→ **Material provided**:
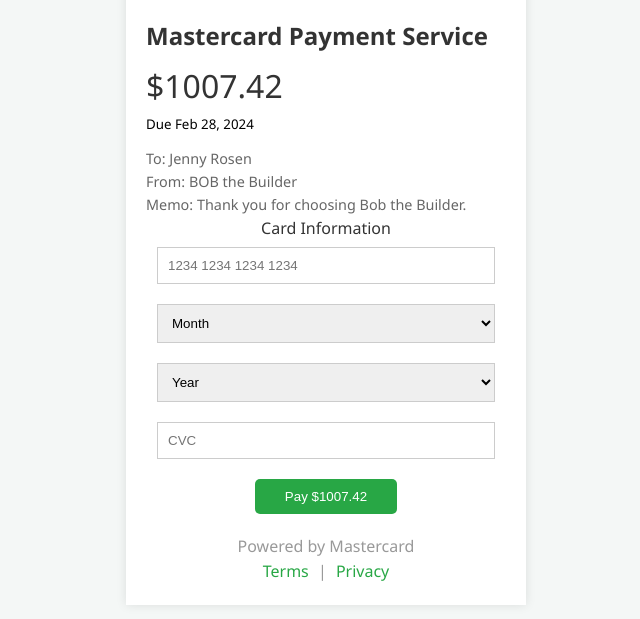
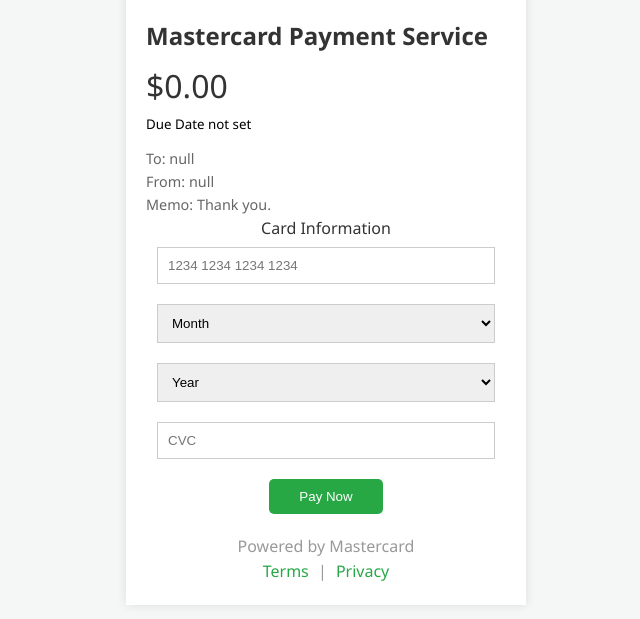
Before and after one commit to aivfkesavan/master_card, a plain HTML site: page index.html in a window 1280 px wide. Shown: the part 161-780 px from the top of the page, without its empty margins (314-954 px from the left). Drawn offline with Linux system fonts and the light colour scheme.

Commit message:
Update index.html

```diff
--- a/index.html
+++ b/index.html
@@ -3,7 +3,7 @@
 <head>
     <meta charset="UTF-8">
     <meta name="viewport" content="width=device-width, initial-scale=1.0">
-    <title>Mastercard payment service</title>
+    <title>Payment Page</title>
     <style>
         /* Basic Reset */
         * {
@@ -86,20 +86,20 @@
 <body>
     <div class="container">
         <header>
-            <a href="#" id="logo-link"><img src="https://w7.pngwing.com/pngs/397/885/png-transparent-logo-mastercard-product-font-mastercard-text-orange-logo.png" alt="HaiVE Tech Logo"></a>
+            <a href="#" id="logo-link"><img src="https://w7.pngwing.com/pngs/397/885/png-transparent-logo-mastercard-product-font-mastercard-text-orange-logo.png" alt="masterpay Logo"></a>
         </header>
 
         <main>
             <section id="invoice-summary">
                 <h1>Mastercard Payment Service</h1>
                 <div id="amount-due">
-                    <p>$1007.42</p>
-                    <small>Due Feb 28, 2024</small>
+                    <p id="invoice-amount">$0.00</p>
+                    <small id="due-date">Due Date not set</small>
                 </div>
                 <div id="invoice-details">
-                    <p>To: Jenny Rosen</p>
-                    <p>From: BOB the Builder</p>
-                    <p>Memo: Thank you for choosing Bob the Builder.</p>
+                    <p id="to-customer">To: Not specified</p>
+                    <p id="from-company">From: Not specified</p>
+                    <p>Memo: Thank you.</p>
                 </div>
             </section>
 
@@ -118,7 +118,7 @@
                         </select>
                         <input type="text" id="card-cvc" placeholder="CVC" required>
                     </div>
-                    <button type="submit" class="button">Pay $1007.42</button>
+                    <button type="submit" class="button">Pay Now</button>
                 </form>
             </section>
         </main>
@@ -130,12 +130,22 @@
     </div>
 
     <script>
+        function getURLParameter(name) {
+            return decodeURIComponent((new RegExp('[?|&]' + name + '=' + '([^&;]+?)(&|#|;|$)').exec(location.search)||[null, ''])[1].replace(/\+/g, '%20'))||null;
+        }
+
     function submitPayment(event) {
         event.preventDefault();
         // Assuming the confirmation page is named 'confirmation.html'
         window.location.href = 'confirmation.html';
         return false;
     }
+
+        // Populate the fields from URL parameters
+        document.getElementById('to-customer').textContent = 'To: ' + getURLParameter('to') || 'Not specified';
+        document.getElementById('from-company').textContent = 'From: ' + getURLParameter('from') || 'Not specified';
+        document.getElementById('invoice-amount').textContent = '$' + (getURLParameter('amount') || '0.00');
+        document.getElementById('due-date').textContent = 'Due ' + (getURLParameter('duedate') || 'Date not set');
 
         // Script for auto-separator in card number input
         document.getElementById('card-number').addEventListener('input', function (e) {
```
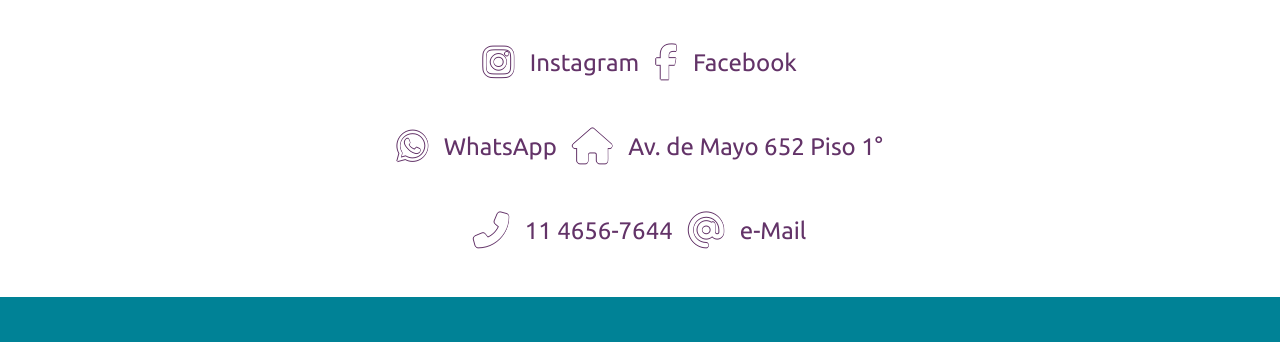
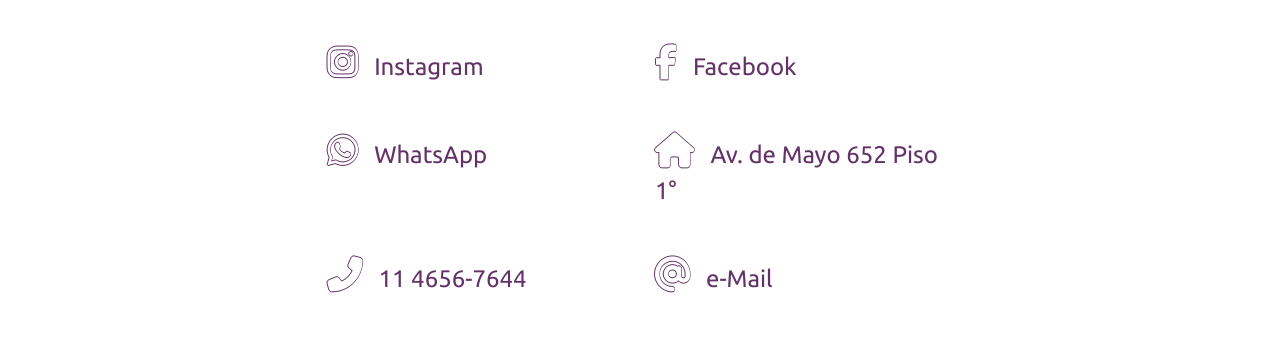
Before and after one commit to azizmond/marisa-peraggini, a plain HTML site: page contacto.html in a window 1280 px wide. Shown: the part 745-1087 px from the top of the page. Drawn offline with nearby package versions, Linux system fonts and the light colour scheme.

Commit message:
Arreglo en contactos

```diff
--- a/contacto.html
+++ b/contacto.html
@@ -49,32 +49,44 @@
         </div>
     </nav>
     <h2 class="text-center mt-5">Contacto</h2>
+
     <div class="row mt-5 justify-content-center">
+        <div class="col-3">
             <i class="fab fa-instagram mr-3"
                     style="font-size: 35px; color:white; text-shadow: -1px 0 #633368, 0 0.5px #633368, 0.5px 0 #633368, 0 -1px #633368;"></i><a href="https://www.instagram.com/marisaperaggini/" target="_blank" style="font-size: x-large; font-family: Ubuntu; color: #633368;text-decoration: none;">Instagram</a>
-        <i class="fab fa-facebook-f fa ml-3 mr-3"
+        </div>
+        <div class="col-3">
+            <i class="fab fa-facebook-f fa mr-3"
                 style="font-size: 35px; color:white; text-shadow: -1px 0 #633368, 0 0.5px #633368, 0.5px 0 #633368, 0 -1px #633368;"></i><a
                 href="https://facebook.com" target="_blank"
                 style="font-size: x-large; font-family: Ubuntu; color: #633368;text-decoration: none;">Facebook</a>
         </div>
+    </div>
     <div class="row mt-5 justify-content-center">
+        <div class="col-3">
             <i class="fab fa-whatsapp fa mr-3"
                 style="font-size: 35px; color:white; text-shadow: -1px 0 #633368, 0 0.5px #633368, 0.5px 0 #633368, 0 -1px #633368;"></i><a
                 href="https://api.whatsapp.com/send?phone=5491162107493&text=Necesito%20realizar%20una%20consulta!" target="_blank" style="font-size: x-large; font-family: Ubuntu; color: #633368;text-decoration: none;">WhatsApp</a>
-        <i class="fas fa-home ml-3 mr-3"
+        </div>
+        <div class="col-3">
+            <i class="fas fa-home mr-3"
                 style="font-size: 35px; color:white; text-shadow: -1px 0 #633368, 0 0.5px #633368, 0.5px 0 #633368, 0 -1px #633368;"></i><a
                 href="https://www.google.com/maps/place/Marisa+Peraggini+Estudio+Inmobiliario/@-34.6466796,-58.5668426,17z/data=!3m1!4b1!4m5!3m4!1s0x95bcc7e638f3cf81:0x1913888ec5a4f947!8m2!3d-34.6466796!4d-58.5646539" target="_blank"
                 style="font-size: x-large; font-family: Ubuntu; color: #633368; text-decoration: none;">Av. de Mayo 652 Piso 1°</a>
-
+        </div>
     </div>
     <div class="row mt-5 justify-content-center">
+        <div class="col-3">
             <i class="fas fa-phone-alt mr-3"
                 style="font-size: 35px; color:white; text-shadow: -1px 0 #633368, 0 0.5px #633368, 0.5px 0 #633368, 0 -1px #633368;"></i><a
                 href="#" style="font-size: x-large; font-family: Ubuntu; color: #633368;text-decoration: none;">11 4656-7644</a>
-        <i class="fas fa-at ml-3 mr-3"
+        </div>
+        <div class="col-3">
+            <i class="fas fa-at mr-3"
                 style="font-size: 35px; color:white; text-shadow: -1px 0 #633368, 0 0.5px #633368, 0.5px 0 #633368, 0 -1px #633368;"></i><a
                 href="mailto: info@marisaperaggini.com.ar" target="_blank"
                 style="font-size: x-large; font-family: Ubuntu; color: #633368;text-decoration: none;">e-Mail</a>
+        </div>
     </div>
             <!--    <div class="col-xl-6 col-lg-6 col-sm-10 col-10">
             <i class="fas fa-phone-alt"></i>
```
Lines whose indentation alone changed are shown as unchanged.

→ **Work to be completed**: Go line by line through the records above and copy each one containing "none".

→ **Answer section**:
                     style="font-size: 35px; color:white; text-shadow: -1px 0 #633368, 0 0.5px #633368, 0.5px 0 #633368, 0 -1px #633368;"></i><a href="https://www.instagram.com/marisaperaggini/" target="_blank" style="font-size: x-large; font-family: Ubuntu; color: #633368;text-decoration: none;">Instagram</a>
                 style="font-size: x-large; font-family: Ubuntu; color: #633368;text-decoration: none;">Facebook</a>
                 href="https://api.whatsapp.com/send?phone=5491162107493&text=Necesito%20realizar%20una%20consulta!" target="_blank" style="font-size: x-large; font-family: Ubuntu; color: #633368;text-decoration: none;">WhatsApp</a>
                 style="font-size: x-large; font-family: Ubuntu; color: #633368; text-decoration: none;">Av. de Mayo 652 Piso 1°</a>
                 href="#" style="font-size: x-large; font-family: Ubuntu; color: #633368;text-decoration: none;">11 4656-7644</a>
                 style="font-size: x-large; font-family: Ubuntu; color: #633368;text-decoration: none;">e-Mail</a>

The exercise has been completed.